Unlike some of his colleagues from Wisconsin, Pocan is interested in enacting legislation that would help his constituents, not his PAC or his aspirations for higher office. He has partnered with Congressman Keith Ellison (D – MN) to draft a bill that would establish a constitutional right to vote, garnering a resounding “True” rating from PolitiFact when he pointed out that less than 25 percent of Americans could vote when our nation’s founding document was written. This Earth Day, along with Jan Schakowsky (D-IL), he proposed a bill that would ban fracking on public lands.
Pocan has sponsored legislation that would extend employment and retirement benefits for federal employees to their domestic partners. He’s also spearheaded an effort to allow citizens with student debt to consolidate and refinance their loans.

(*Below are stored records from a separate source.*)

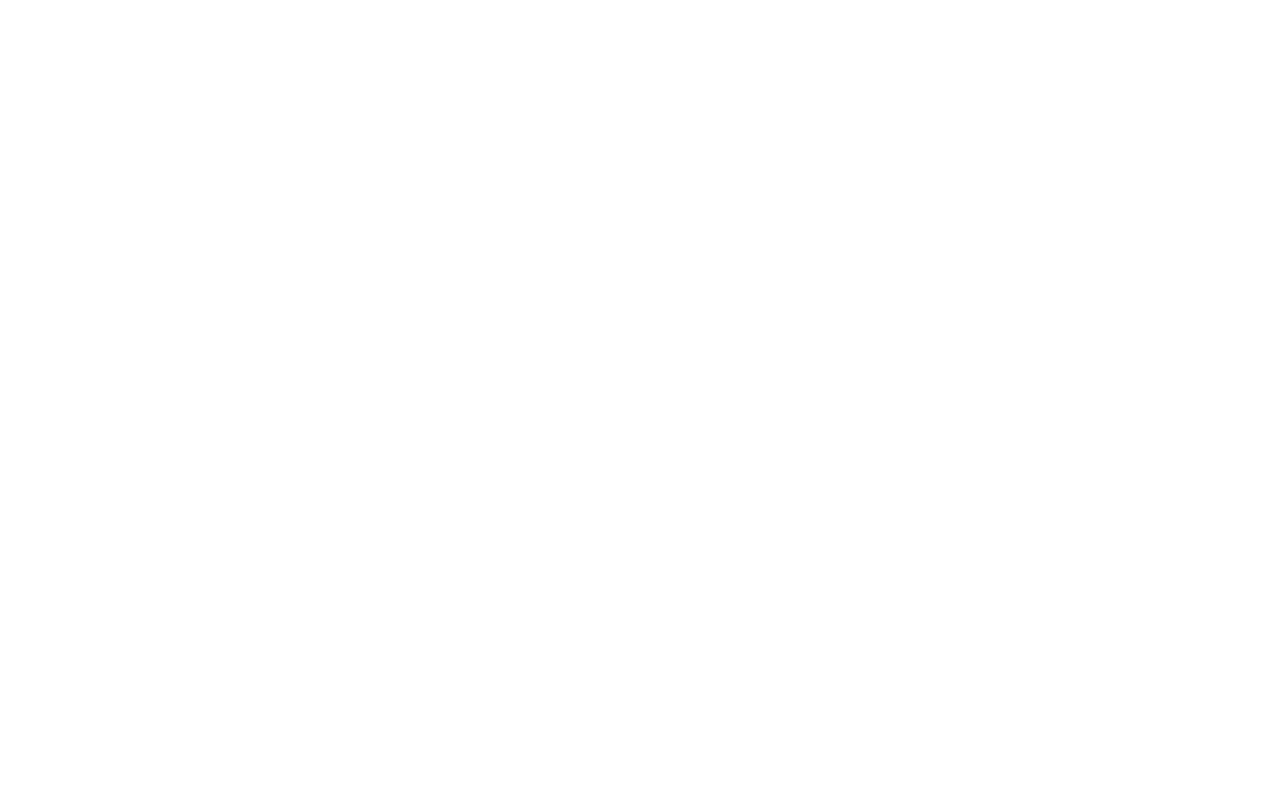
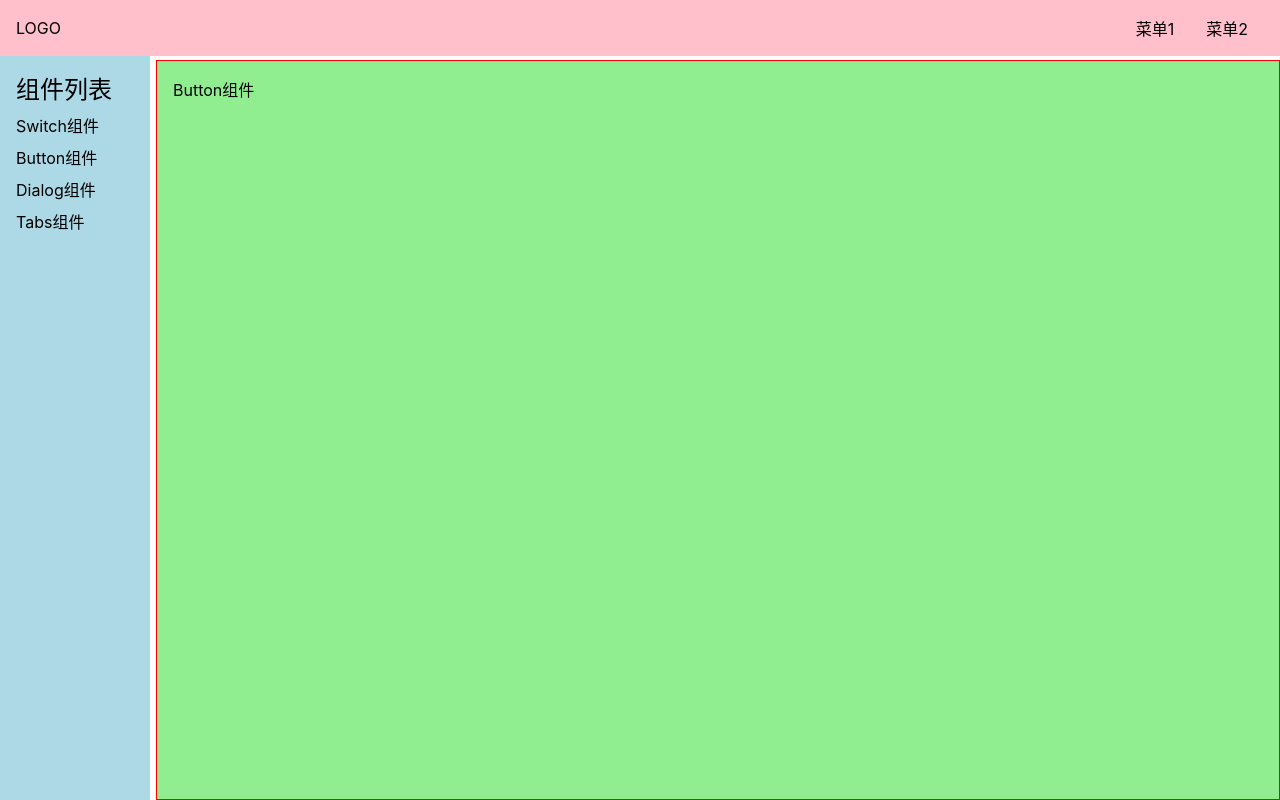
Before and after one commit to Mike1638/SKF-UI, a Vue app: page /#/doc/button in a window 1280 px wide. Before the commit this address had no page. Built offline with nearby package versions, Linux system fonts and the light colour scheme.

Commit message:
补充子路由

```diff
--- /dev/null
+++ b/src/components/Buttondemo.vue
@@ -0,0 +1,10 @@
+<template>
+  <div>Button组件</div>
+</template>
+
+<script lang="ts">
+export default {};
+</script>
+
+<style>
+</style>
--- /dev/null
+++ b/src/components/Dialogdemo.vue
@@ -0,0 +1,10 @@
+<template>
+  <div>Dialog组件</div>
+</template>
+
+<script lang="ts">
+export default {};
+</script>
+
+<style>
+</style>
--- /dev/null
+++ b/src/components/Docdemo.vue
@@ -0,0 +1,10 @@
+<template>
+  <div>Doc组件</div>
+</template>
+
+<script lang="ts">
+export default {};
+</script>
+
+<style>
+</style>
--- /dev/null
+++ b/src/components/Tabsdemo.vue
@@ -0,0 +1,10 @@
+<template>
+  <div>Tabs组件</div>
+</template>
+
+<script lang="ts">
+export default {};
+</script>
+
+<style>
+</style>
--- a/src/view/Doc.vue
+++ b/src/view/Doc.vue
@@ -6,9 +6,9 @@
         <h2>组件列表</h2>
         <ol>
           <li><router-link to="/doc/switch">Switch组件</router-link></li>
-          <li><router-link to="">Button组件</router-link></li>
-          <li><router-link to="">Dialog组件</router-link></li>
-          <li><router-link to="">Tabs组件</router-link></li>
+          <li><router-link to="/doc/button">Button组件</router-link></li>
+          <li><router-link to="/doc/dialog">Dialog组件</router-link></li>
+          <li><router-link to="/doc/tabs">Tabs组件</router-link></li>
         </ol>
       </aside>
       <main>
```
Also changed, not shown: src/router.ts (+9 -1 lines).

At a time when there is intense pressure on Democrats to toe the line on “free trade” and adopt a milquetoast, centrist license for corporate greed, Pocan does otherwise. He opposes the “fast-track” Trade Promotion Authority Bill, saying, “With still too many questions left unanswered and a history of broken trade promises, Congress should not give away its constitutional authority to the President – regardless of party.”

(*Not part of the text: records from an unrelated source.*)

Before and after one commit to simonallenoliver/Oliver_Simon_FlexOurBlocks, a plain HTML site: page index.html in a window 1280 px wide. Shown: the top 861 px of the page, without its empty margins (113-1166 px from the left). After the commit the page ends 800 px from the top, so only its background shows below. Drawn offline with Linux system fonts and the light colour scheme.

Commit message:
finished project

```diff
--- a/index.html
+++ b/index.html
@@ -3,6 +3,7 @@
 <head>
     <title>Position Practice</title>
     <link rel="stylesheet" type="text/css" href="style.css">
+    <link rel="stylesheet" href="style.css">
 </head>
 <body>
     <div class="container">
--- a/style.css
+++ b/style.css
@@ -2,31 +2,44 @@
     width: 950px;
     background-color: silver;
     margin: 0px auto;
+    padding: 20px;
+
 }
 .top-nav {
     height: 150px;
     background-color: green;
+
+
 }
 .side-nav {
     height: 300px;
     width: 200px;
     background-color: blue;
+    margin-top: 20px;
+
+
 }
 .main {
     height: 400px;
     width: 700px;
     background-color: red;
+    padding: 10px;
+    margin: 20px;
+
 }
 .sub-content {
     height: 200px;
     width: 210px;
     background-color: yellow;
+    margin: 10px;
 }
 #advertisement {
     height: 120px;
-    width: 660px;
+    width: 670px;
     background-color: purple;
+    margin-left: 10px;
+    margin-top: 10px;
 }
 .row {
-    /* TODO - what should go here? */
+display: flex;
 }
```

Why should Pocan care about these issues? It would be pretty easy for him to follow the lead of, say, Senator Chuck Schumer and cultivate ties to large corporations while ignoring his most underprivileged constituents. The Democratic Party, after all, still rewards this behavior with leadership and prestige.

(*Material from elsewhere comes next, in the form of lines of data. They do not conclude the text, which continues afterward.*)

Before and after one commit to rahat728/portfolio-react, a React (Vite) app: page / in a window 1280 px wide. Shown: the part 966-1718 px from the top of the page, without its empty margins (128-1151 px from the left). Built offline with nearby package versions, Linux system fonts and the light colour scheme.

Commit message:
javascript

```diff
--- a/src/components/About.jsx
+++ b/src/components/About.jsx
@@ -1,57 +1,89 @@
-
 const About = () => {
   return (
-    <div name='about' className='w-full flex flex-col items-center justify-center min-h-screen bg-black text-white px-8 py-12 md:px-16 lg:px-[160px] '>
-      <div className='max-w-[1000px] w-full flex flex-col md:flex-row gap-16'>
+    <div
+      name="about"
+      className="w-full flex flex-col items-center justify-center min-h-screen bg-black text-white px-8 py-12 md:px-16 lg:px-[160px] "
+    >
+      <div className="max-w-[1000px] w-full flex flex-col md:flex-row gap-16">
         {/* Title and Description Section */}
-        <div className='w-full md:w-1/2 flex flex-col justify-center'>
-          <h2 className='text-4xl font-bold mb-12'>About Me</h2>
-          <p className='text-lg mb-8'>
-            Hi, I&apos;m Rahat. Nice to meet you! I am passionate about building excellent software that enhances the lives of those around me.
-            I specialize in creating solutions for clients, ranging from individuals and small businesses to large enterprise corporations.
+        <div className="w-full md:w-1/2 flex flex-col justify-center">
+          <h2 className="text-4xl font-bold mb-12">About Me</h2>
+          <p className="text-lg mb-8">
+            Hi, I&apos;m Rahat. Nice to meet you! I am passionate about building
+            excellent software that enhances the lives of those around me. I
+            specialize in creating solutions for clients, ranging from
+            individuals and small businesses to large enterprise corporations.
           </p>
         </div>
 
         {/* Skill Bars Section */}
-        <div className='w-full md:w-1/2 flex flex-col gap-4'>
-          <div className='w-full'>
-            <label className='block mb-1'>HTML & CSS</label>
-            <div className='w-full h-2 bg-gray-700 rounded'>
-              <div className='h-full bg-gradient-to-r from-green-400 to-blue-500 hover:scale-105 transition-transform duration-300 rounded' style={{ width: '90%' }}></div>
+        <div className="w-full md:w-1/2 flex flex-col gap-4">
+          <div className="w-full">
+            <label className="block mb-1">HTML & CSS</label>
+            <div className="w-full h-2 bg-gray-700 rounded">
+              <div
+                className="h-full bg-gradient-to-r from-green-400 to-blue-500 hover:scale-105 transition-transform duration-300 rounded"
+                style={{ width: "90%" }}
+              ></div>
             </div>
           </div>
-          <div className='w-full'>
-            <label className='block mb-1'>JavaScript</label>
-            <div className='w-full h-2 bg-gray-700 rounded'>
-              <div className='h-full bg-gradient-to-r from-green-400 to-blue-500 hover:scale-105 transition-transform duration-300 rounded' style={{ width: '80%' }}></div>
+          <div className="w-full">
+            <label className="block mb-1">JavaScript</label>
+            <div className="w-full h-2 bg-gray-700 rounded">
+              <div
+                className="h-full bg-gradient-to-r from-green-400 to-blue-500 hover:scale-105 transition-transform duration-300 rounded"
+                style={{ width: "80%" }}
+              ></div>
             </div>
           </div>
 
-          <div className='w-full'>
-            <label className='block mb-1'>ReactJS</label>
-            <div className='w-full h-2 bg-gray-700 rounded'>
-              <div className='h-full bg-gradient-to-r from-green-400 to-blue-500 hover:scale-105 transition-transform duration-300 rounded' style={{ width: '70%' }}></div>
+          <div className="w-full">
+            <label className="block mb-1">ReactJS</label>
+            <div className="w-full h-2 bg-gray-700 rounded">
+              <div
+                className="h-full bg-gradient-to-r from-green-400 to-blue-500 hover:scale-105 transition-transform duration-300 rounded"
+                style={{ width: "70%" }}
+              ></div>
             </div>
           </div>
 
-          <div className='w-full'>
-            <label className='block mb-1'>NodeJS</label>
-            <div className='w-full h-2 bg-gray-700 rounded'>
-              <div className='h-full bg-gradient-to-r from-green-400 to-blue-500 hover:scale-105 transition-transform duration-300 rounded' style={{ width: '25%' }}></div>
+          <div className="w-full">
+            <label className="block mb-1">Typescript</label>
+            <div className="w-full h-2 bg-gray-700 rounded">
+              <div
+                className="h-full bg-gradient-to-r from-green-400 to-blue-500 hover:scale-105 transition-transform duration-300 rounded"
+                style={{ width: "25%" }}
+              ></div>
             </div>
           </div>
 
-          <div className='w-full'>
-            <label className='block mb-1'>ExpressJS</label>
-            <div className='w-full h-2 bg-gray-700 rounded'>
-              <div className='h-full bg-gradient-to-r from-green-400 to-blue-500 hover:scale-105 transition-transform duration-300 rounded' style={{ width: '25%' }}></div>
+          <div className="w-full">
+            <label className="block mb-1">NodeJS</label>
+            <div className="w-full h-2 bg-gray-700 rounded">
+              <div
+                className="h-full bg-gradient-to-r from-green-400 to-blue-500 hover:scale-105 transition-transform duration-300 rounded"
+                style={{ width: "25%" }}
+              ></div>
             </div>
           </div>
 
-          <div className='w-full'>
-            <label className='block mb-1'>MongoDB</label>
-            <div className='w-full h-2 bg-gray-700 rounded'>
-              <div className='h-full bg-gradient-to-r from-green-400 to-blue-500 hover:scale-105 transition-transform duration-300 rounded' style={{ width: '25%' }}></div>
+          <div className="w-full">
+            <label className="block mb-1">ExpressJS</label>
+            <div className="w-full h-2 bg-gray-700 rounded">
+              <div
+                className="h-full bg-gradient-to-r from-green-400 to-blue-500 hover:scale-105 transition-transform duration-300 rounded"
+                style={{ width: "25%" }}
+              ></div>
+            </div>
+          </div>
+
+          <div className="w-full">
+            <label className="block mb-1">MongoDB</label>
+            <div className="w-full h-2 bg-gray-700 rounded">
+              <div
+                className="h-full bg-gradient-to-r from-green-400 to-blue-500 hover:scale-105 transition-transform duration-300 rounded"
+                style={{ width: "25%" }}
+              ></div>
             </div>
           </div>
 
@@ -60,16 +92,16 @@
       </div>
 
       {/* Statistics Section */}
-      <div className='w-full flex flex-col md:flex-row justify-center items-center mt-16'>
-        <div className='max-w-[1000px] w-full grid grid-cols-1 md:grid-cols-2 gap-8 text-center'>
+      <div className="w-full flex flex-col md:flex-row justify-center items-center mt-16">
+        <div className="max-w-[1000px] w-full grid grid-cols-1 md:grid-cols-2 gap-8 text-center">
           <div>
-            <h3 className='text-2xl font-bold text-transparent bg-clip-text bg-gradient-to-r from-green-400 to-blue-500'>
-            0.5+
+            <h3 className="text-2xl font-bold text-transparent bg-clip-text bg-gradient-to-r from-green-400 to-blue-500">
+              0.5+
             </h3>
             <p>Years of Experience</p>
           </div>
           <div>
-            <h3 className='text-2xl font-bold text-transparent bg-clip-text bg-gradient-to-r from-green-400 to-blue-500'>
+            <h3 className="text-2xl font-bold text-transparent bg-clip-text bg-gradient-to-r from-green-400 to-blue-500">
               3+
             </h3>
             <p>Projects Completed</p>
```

While we worry — with good reason — that Hillary Clinton’s top donors are the very financial institutions that wrecked our economy in 2007, Mark Pocans top donors are from education and labor. And his independence from Wall Street shows, as he is the lone sponsor of a bill that would require issuers of securities to disclose the pre-tax profit of and taxes paid on those securities.
Pocan’s consistent advocacy for actual people instead of corporate interests probably lies in his background in small (as opposed to big) business — he once owned his own printing company — and his roots in Kenosha, a Rust Belt town on Lake Michigan hollowed out by the loss of middle-class manufacturing jobs. The word “grassroots” means more to you if your neighborhood is peppered with empty and decaying lots that are literally overrun by wild grass. Even Madison, relatively prosperous as it is, has one such hole in its urban fabric.
As former Rep. Barney Frank told the New Yorker, “It’s the smaller businesses that have natural grassroots networks: Realtors, mortgage brokers, auto dealers, community banks. They’re in everybody’s district.” Pocan understands both sides of that local business/local representative relationship, and governs in kind.
If every Democrat in Congress had half of Mark Pocan’s passion for justice and public service they’d have more seats in Congress, not less. Pocan won his congressional seat twice with 68 percent of the vote. This kind of success in a district that, as I noted above, was represented by a Republican not that long ago shows that progressive values can and do win in purple America.
It’s easy to look at Congress, shake your head and complain that everything is awful and can’t ever get better. For disaffected liberals around the country, Mark Pocan is the alternative — the counterexample — showing that good people can get elected to Congress and succeed once they’re there.